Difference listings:
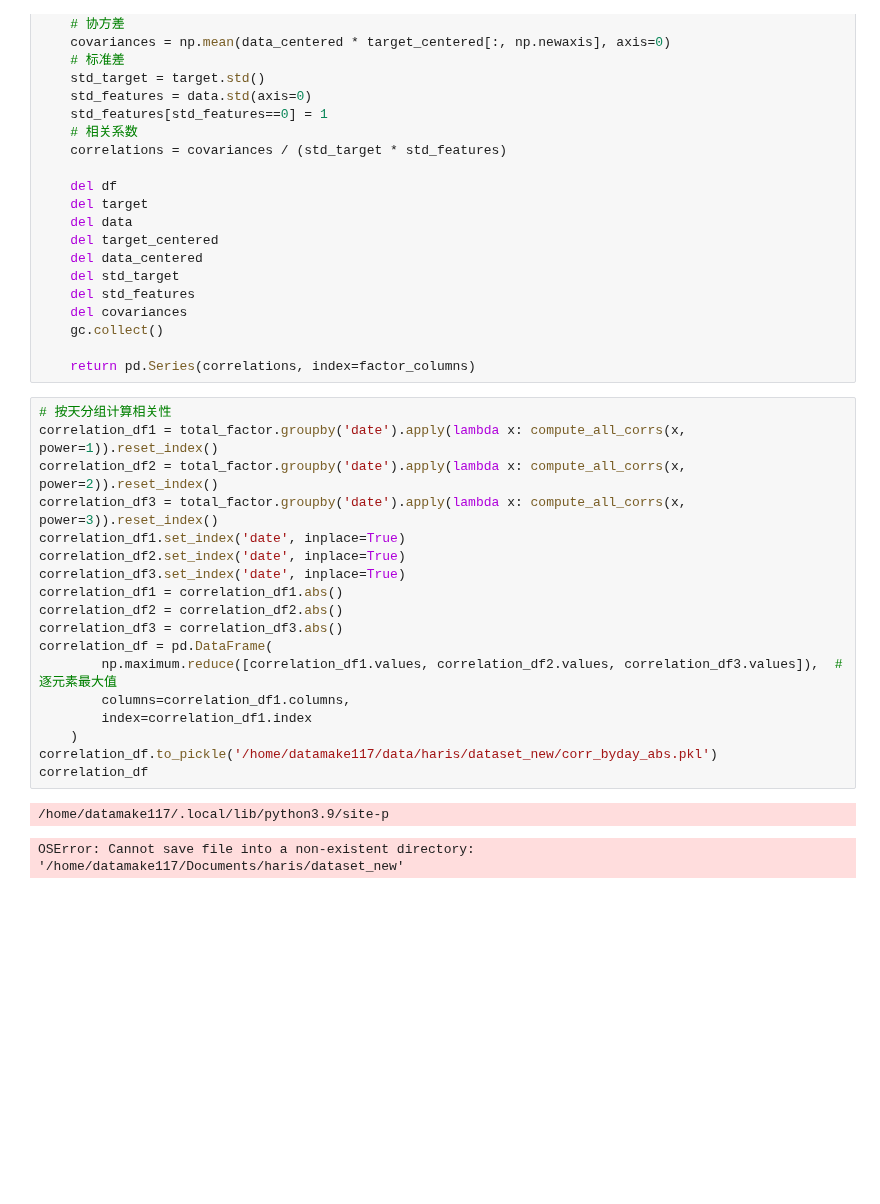
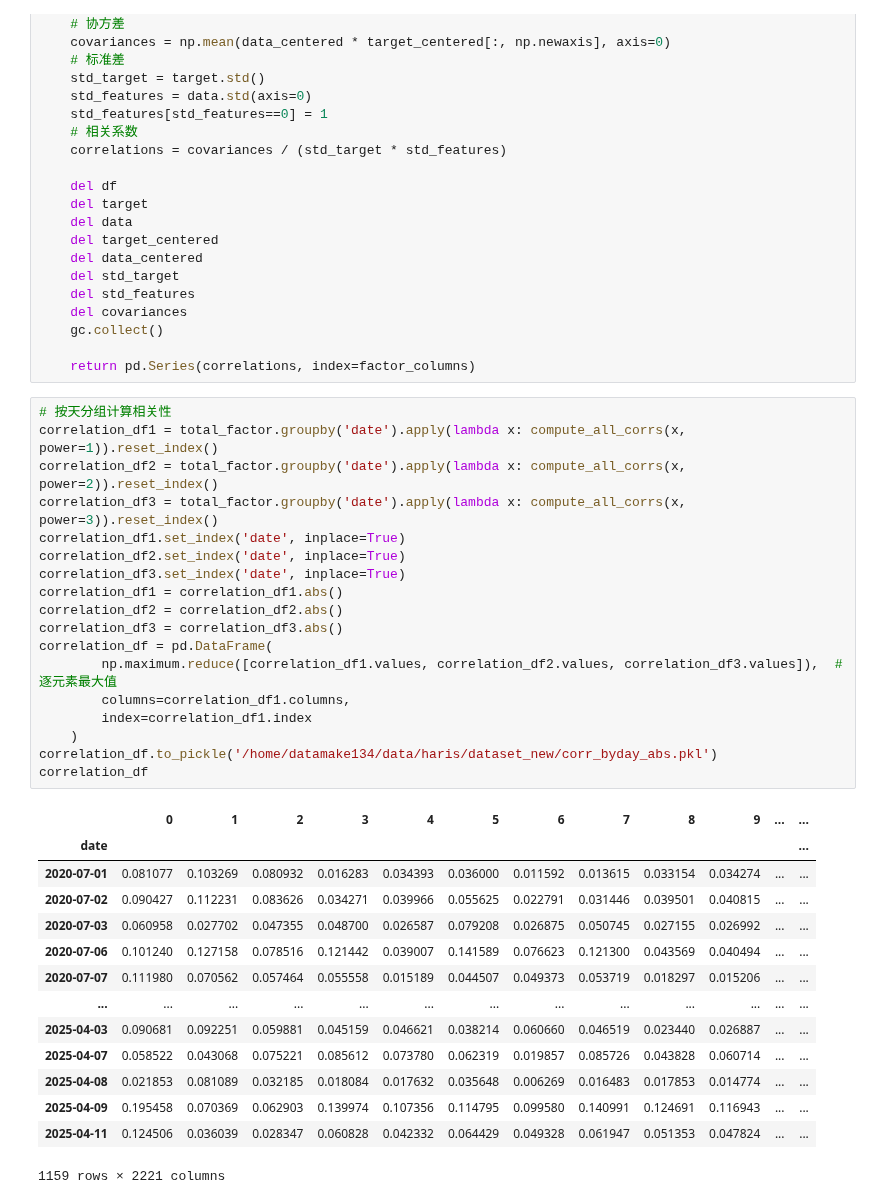
Before and after one commit to hs-wang17/dlmodel, a Jupyter notebook: data_process_1209/data_auxiliary.ipynb, the cells around one changed output. Cells and saved outputs as stored; diff of their text form; blank space fills up the shorter version.

```diff
--- a/data_process_1209/data_auxiliary.ipynb
+++ b/data_process_1209/data_auxiliary.ipynb
@@ -94,22 +94,34 @@ def compute_all_corrs(df, power=1, target_col='label_'):
 # %%
 # 按天分组计算相关性
 correlation_df1 = total_factor.groupby('date').apply(lambda x: compute_all_corrs(x, power=1)).reset_index()
 correlation_df2 = total_factor.groupby('date').apply(lambda x: compute_all_corrs(x, power=2)).reset_index()
 correlation_df3 = total_factor.groupby('date').apply(lambda x: compute_all_corrs(x, power=3)).reset_index()
 correlation_df1.set_index('date', inplace=True)
 correlation_df2.set_index('date', inplace=True)
 correlation_df3.set_index('date', inplace=True)
 correlation_df1 = correlation_df1.abs()
 correlation_df2 = correlation_df2.abs()
 correlation_df3 = correlation_df3.abs()
 correlation_df = pd.DataFrame(
         np.maximum.reduce([correlation_df1.values, correlation_df2.values, correlation_df3.values]),  # 逐元素最大值
         columns=correlation_df1.columns,
         index=correlation_df1.index
     )
-correlation_df.to_pickle('/home/datamake117/data/haris/dataset_new/corr_byday_abs.pkl')
+correlation_df.to_pickle('/home/datamake134/data/haris/dataset_new/corr_byday_abs.pkl')
 correlation_df
 # %% [output]
+|  | 0 | 1 | 2 | 3 | 4 | 5 | 6 | 7 | 8 | 9 | ... | ... |
+| date |  |  |  |  |  |  |  |  |  |  |  | ... |
+| 2020-07-01 | 0.081077 | 0.103269 | 0.080932 | 0.016283 | 0.034393 | 0.036000 | 0.011592 | 0.013615 | 0.033154 | 0.034274 | ... | ... |
+| 2020-07-02 | 0.090427 | 0.112231 | 0.083626 | 0.034271 | 0.039966 | 0.055625 | 0.022791 | 0.031446 | 0.039501 | 0.040815 | ... | ... |
+| 2020-07-03 | 0.060958 | 0.027702 | 0.047355 | 0.048700 | 0.026587 | 0.079208 | 0.026875 | 0.050745 | 0.027155 | 0.026992 | ... | ... |
+| 2020-07-06 | 0.101240 | 0.127158 | 0.078516 | 0.121442 | 0.039007 | 0.141589 | 0.076623 | 0.121300 | 0.043569 | 0.040494 | ... | ... |
+| 2020-07-07 | 0.111980 | 0.070562 | 0.057464 | 0.055558 | 0.015189 | 0.044507 | 0.049373 | 0.053719 | 0.018297 | 0.015206 | ... | ... |
+| ... | ... | ... | ... | ... | ... | ... | ... | ... | ... | ... | ... | ... |
+| 2025-04-03 | 0.090681 | 0.092251 | 0.059881 | 0.045159 | 0.046621 | 0.038214 | 0.060660 | 0.046519 | 0.023440 | 0.026887 | ... | ... |
+| 2025-04-07 | 0.058522 | 0.043068 | 0.075221 | 0.085612 | 0.073780 | 0.062319 | 0.019857 | 0.085726 | 0.043828 | 0.060714 | ... | ... |
+| 2025-04-08 | 0.021853 | 0.081089 | 0.032185 | 0.018084 | 0.017632 | 0.035648 | 0.006269 | 0.016483 | 0.017853 | 0.014774 | ... | ... |
+| 2025-04-09 | 0.195458 | 0.070369 | 0.062903 | 0.139974 | 0.107356 | 0.114795 | 0.099580 | 0.140991 | 0.124691 | 0.116943 | ... | ... |
+| 2025-04-11 | 0.124506 | 0.036039 | 0.028347 | 0.060828 | 0.042332 | 0.064429 | 0.049328 | 0.061947 | 0.051353 | 0.047824 | ... | ... |
-/home/datamake117/.local/lib/python3.9/site-p
+1159 rows × 2221 columns
-OSError: Cannot save file into a non-existent directory: '/home/datamake117/Documents/haris/dataset_new'
 # %%
```
Also changed, not shown: parts of 3 cells of this notebook, 12 other files.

**PROBLEM STATEMENT:** Reproduce each line of the records exactly, omitting any picture.

**RESULT OF THIS TASK:**
Before and after one commit to hs-wang17/dlmodel, a Jupyter notebook: data_process_1209/data_auxiliary.ipynb, the cells around one changed output. Cells and saved outputs as stored; diff of their text form; blank space fills up the shorter version.

```diff
--- a/data_process_1209/data_auxiliary.ipynb
+++ b/data_process_1209/data_auxiliary.ipynb
@@ -94,22 +94,34 @@ def compute_all_corrs(df, power=1, target_col='label_'):
 # %%
 # 按天分组计算相关性
 correlation_df1 = total_factor.groupby('date').apply(lambda x: compute_all_corrs(x, power=1)).reset_index()
 correlation_df2 = total_factor.groupby('date').apply(lambda x: compute_all_corrs(x, power=2)).reset_index()
 correlation_df3 = total_factor.groupby('date').apply(lambda x: compute_all_corrs(x, power=3)).reset_index()
 correlation_df1.set_index('date', inplace=True)
 correlation_df2.set_index('date', inplace=True)
 correlation_df3.set_index('date', inplace=True)
 correlation_df1 = correlation_df1.abs()
 correlation_df2 = correlation_df2.abs()
 correlation_df3 = correlation_df3.abs()
 correlation_df = pd.DataFrame(
         np.maximum.reduce([correlation_df1.values, correlation_df2.values, correlation_df3.values]),  # 逐元素最大值
         columns=correlation_df1.columns,
         index=correlation_df1.index
     )
-correlation_df.to_pickle('/home/datamake117/data/haris/dataset_new/corr_byday_abs.pkl')
+correlation_df.to_pickle('/home/datamake134/data/haris/dataset_new/corr_byday_abs.pkl')
 correlation_df
 # %% [output]
+|  | 0 | 1 | 2 | 3 | 4 | 5 | 6 | 7 | 8 | 9 | ... | ... |
+| date |  |  |  |  |  |  |  |  |  |  |  | ... |
+| 2020-07-01 | 0.081077 | 0.103269 | 0.080932 | 0.016283 | 0.034393 | 0.036000 | 0.011592 | 0.013615 | 0.033154 | 0.034274 | ... | ... |
+| 2020-07-02 | 0.090427 | 0.112231 | 0.083626 | 0.034271 | 0.039966 | 0.055625 | 0.022791 | 0.031446 | 0.039501 | 0.040815 | ... | ... |
+| 2020-07-03 | 0.060958 | 0.027702 | 0.047355 | 0.048700 | 0.026587 | 0.079208 | 0.026875 | 0.050745 | 0.027155 | 0.026992 | ... | ... |
+| 2020-07-06 | 0.101240 | 0.127158 | 0.078516 | 0.121442 | 0.039007 | 0.141589 | 0.076623 | 0.121300 | 0.043569 | 0.040494 | ... | ... |
+| 2020-07-07 | 0.111980 | 0.070562 | 0.057464 | 0.055558 | 0.015189 | 0.044507 | 0.049373 | 0.053719 | 0.018297 | 0.015206 | ... | ... |
+| ... | ... | ... | ... | ... | ... | ... | ... | ... | ... | ... | ... | ... |
+| 2025-04-03 | 0.090681 | 0.092251 | 0.059881 | 0.045159 | 0.046621 | 0.038214 | 0.060660 | 0.046519 | 0.023440 | 0.026887 | ... | ... |
+| 2025-04-07 | 0.058522 | 0.043068 | 0.075221 | 0.085612 | 0.073780 | 0.062319 | 0.019857 | 0.085726 | 0.043828 | 0.060714 | ... | ... |
+| 2025-04-08 | 0.021853 | 0.081089 | 0.032185 | 0.018084 | 0.017632 | 0.035648 | 0.006269 | 0.016483 | 0.017853 | 0.014774 | ... | ... |
+| 2025-04-09 | 0.195458 | 0.070369 | 0.062903 | 0.139974 | 0.107356 | 0.114795 | 0.099580 | 0.140991 | 0.124691 | 0.116943 | ... | ... |
+| 2025-04-11 | 0.124506 | 0.036039 | 0.028347 | 0.060828 | 0.042332 | 0.064429 | 0.049328 | 0.061947 | 0.051353 | 0.047824 | ... | ... |
-/home/datamake117/.local/lib/python3.9/site-p
+1159 rows × 2221 columns
-OSError: Cannot save file into a non-existent directory: '/home/datamake117/Documents/haris/dataset_new'
 # %%
```
Also changed, not shown: parts of 3 cells of this notebook, 12 other files.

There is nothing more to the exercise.